THE BLOG
09/18/2008 05:12 am ET Updated May 25, 2011

"Sing to Me of The Man..."

With the swimming competition of the Beijing Olympics completed, the game of finding an athlete comparable to 14-time gold medalist (8 in Beijing) Michael Phelps can begin. Spitz...Armstrong...Secretariat -- all comers (and all species) are welcome.

Phelps's hometown paper, the Baltimore Sun, celebrated its local hero after he completed his unprecedented run.

"Phelps Completes Historic Quest," Baltimore Sun, Aug. 17, 2008.

Someday, years from now, when they tell the tale of the swimmer from Rodgers Forge and his eight gold medals, it will be difficult -- if not impossible -- to know exactly where to begin.

The epic story of Michael Phelps' transcendent Olympics has produced many iconic moments, a diverse selection of did-I-really-just-see-that? mental snapshots.

These Olympics have always been about making history for Phelps, a 23-year-old with a long torso, longer arms and the competitive instincts of a hungry shark.

In eight races -- including this morning's 400 medley relay, which earned him his eighth gold medal, breaking the record for a single Olympics Games held for 36 years by Mark Spitz -- he has provided us with the kind of memories that do not fade.

He has left fellow swimmers to fight through his wake, and he has nipped them at the wall by margins so thin, the naked eye could not be trusted to record them. He has bear-hugged his teammates and he has roared with appreciation -- arms extended, muscles rippling -- at their amazing swims.

Most of all, he has reminded us that it's OK to dream up ridiculous feats as long as you truly believe you can make them reality.

Still desperate to return to his family in Ithaca, Book 8 of Homer's Odyssey finds Odysseus shipwrecked in on the island of Scheria, home of the Phaeacians. Though the Phaeacians ultimately give him provisions to continue on his way home, a poorly timed insult from the son of the Phaeacian king awakens Odysseus's competitive athletic spirit.
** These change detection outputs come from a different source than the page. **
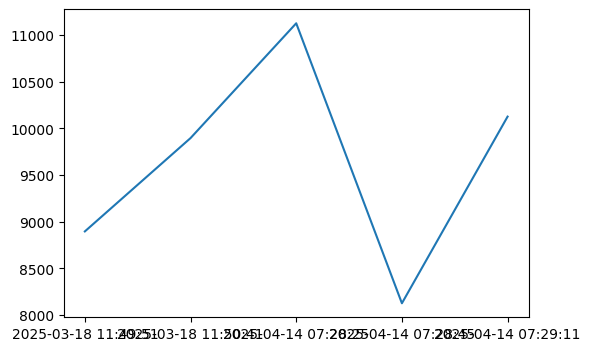
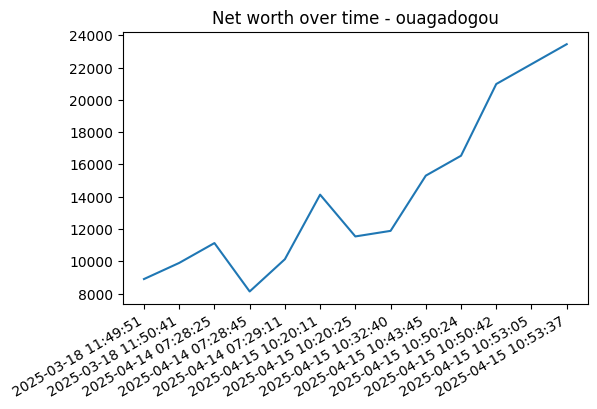
plots now appear immediately after logging in

diff --git a/piekluves_darbs/templates/dashboard.html b/piekluves_darbs/templates/dashboard.html
@@ -62,12 +62,9 @@
                                         <button type="submit" class="btn btn-primary w-100">View!</button>
                                     </form>
                                 </div>
-
-                                {% if plot_url %}
                                     <div id="plot-container">
                                         <img src="/static/plot_image.png" alt="Plot Image" style="width: 100%; max-width: 600px;">
                                     </div>
-                                {% endif %}
                             </div>
                         <div class="col-md-1"></div>
                     </div>

diff --git a/piekluves_darbs/app.py b/piekluves_darbs/app.py
@@ -1,9 +1,11 @@
 from flask import *
 import sqlite3 as sql
 import hashlib
-import datetime as dt
+from datetime import datetime as dt
+import time
 import matplotlib
 import matplotlib.pyplot as plt
+import matplotlib.dates as mdates
 import numpy as np
 import uuid
 import io
@@ -214,8 +216,9 @@ def dashboard():
         businesses.append(business.business_name)
 
     print(businesses)
+    timestamp = request.args.get("t", int(time.time() * 1000))
     
-    return render_template("dashboard.html", username = name, businesses = businesses)
+    return render_template("dashboard.html", username = name, businesses = businesses, timestamp=timestamp)
 
 @app.route("/get_business_data", methods=["GET", "POST"])
 def get_business_data():
@@ -237,7 +240,11 @@ def get_business_data():
                 
                 # Create the figure
                 fig, ax = plt.subplots(figsize=(6, 4))  # Size can be adjusted
+                
                 ax.plot(x, y)
+                ax.set_title(f"Net worth over time - {business_name}")
+                fig.autofmt_xdate()
+
 
                 # Save plot to a buffer
                 buf = io.BytesIO()
@@ -284,17 +291,20 @@ def add_transaction():
 
     transaction = Transaction.create(cls=Transaction, user_id=user_id, amount=amount, sender=sender, reciever=reciever)
 
-    db.execute("""UPDATE businesses SET net_worth=net_worth+? WHERE business_name = ?""", (amount, sender))
-
-    business_id = db.execute("""SELECT id FROM businesses WHERE business_name = ?""", (sender,), fetchone=True)
-
+    db.execute("""UPDATE businesses SET net_worth=net_worth-? WHERE business_name = ?""", (amount, sender))
+    sender_id = db.execute("""SELECT id FROM businesses WHERE business_name = ?""", (sender,), fetchone=True)
     net_worth = db.execute("""SELECT net_worth FROM businesses WHERE business_name = ?""", (sender,), fetchone=True)
+    db.execute("""INSERT INTO business_history (business_id, net_worth) VALUES (?,?)""", (sender_id[0], net_worth[0]))
 
-    db.execute("""INSERT INTO business_history (business_id, net_worth) VALUES (?,?)""", (business_id[0], net_worth[0]))
+    reciever_id = db.execute("""SELECT id FROM businesses WHERE business_name = ?""", (reciever,), fetchone=True)
+
+
 
     print("transaction added!")
 
-    return redirect(url_for("dashboard"))
+    timestamp = int(time.time()*1000)
+
+    return redirect(url_for("dashboard", t = timestamp))
 
 @app.route("/add_business", methods=['POST', 'GET'])
 def add_business():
The Odyssey, by Homer (trans. Robert Fagles), c. 700 BC.

"Laodamas,"
quick to the mark Odysseus countered sharply,
"why do you taunt me so with such a challenge?
Pains weigh on my spirit now, not your sports--
I've suffered much already, struggled hard.
But here I sit amid your assembly still,
starved for passage home, begging your king,
begging all your people."

"Oh I knew it!"
Broadsea broke in, mocking him to his face.
"I never took you for someone skilled in games,
the kind that real men play throughout the world.
Not a chance. You're some skipper of profiteers,
roving the high seas in his scudding craft,
reckoning up his freight with a keen eye out
for home-cargo, grabbing the gold he can!
You're no athlete. I see that."

With a dark glance
wily Odysseus shot back, "Indecent talk, my friend.
You, you're a reckless fool--I see that. So,
the gods don't hand out all their gifts at once,
not build and brains and flowing speech to all.
One man may fail to impress us with his looks
but a god can crown his words with beauty, charm,
and men look on with delight when he speaks out.
Never faltering, filled with winning self-control,
he shines forth at assembly grounds and people gaze
at him like a god when he walks through the streets.
Another man may look like a deathless one on high
but there's not a bit of grace to crown his words.
Just like you, my fine, handsome friend. Not even
a god could improve those lovely looks of yours
but the mind inside is worthless.
Your slander fans the anger in my heart!
I'm no stranger to sports--for all your taunts--
I've held my place in the front ranks, I tell you,
long as I could trust to my youth and striving hands.
But now I'm wrested down by pain and hardship, look,
I've borne my share of struggles, cleaving my way
through wars of men and pounding waves at sea.
Nevertheless, despite so many blows,
I'll compete in your games, just watch. Your insults
cut to the quick--you rouse my fighting blood!"

Up he sprang, cloak and all, and seized a discus,
huge and heavy, more weighty by far than those
the Phaeacians used to hurl and test each other.
Wheeling around, he let loose with his great hand
and the stone whirred on--and down to ground they went,
those lords of the long oars and master mariners cringing
under the rock's onrush, soaring lightly out of his grip,
flying away past all the other marks, and Queen Athena,
built like a man, staked out the spot and cried
with a voice of triumph, "Even a blind man,
friend, could find your mark by groping round--
it's not mixed up in the crowd, it's far in front!
There's nothing to fear in this event--
no one can touch you, much less beat your distance!"

At that the heart of the long-suffering hero laughed,
so glad to find a ready friend in the crowd that,
lighter in mood, he challenged all Phaecia's best:
"Now go match that, you young pups, and straightaway
I'll hurly you another just as far, I swear, or even farther!
All the rest of you, anyone with the spine and spirit,
step right up and try me--you've incensed me so--
at boxing, wrestling, racing; nothing daunts me....


Read more HuffPost coverage of the 2008 Beijing Olympic Games